Conflict Minerals Reporting in Year Two


Shareholders are asking energy companies to acknowledge the risk that their carbon assets may be stranded.

Conflict in Eastern Democratic Republic of Congo (DRC) continues to devastate vulnerable communities. Fortunately, awareness, transparency, and collaboration are increasing as companies and investors respond to public pressure and legislation.

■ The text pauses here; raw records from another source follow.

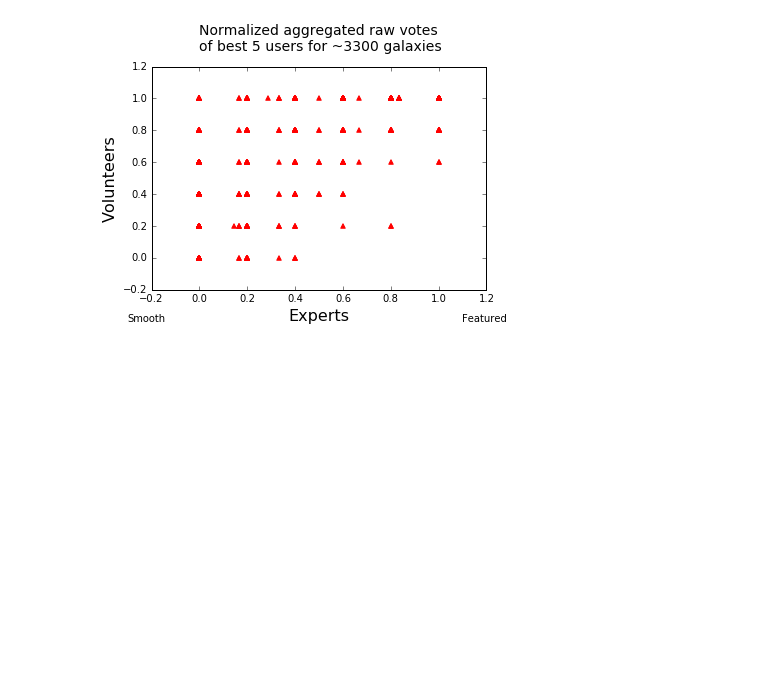
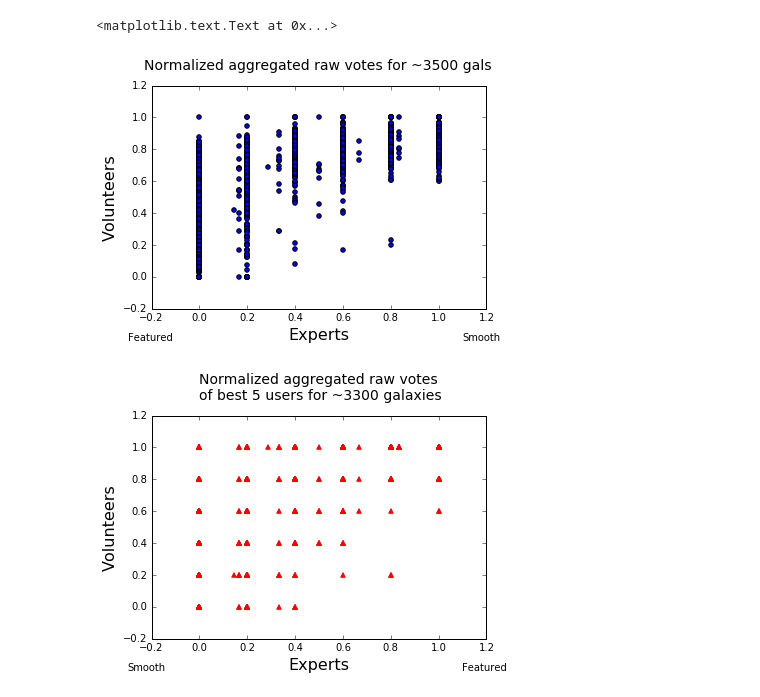
Before and after one commit to melaniebeck/SpaceWarps, a Jupyter notebook: analysis/expertsample_run/Comparing Expert and Volunteer Votes.ipynb, the cells around one changed output. Saved outputs shown, nothing was run; the diff lists cells and outputs as text; code cells hidden in the pictures; blank space fills up the shorter version.

Commit message:
comments in exp-vs-vol-votes

```diff
--- a/analysis/expertsample_run/Comparing Expert and Volunteer Votes.ipynb
+++ b/analysis/expertsample_run/Comparing Expert and Volunteer Votes.ipynb
@@ -60,0 +67,12 @@ tt = Table.read('asset_user_skill_vote.fits')
+# %%
+# Plot everything.
+plt.scatter(norm_expert_vote, users['norm_aggregate_votes'])
+plt.xlabel('Experts',fontsize=16)
+plt.ylabel('Volunteers',fontsize=16)
+
+plt.text(-0.23, 1.3, 'Normalized aggregated raw votes for ~3500 gals',fontsize=14)
+plt.text(1.1,-0.4, 'Smooth')
+plt.text(-0.3, -0.4,'Featured')
+# %% [output]
+<matplotlib.text.Text at 0x...>
+[figure, added]
```
Also changed, not shown: parts of 12 cells of this notebook.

Now, a new report from Responsible Sourcing Network (RSN), a project of As You Sow, shines a light on company efforts to ensure their supply chains are free of conflict minerals.

Mining the Disclosures 2015: An Investor Guide to Conflict Minerals Reporting in Year Two analyzes companies’ conflict minerals disclosures under Section 1502 of the Dodd-Frank Act. Co-authored by Andrew Arriaga and Patricia Jurewicz of RSN, the report takes a look at how this ground-breaking legislation requires publicly-traded companies to trace the minerals in their products and determine whether they are contributing to violence in and around the DRC.

The legislation provides a path toward supply chain transparency for tin, tantalum, tungsten, and gold (also known as “3TG” minerals) and outlines how companies need to identify and address human rights risks. The report highlights companies encouraging conflict-free sourcing from the DRC region, as well as those that are embargoing the region rather than performing their due diligence.

By scoring and rating companies on 20 key indicators related to their activities and public reporting, Mining the Disclosures promotes transparency, recognizes leaders, and holds laggards accountable. A total of 155 companies across 20 different high-exposure industry groups were ranked alongside their industry peers. Companies reviewed include leaders like Intel, Philips, Apple, and Qualcomm, as well as laggards like Amazon, Ralph Lauren, and Whirlpool.

With major investors lauding RSN’s analysis as an authoritative guide to companies’ conflict minerals performance, Mining the Disclosures 2015 highlights leading practices and acknowledges potential obstacles. To learn more or download the report, visit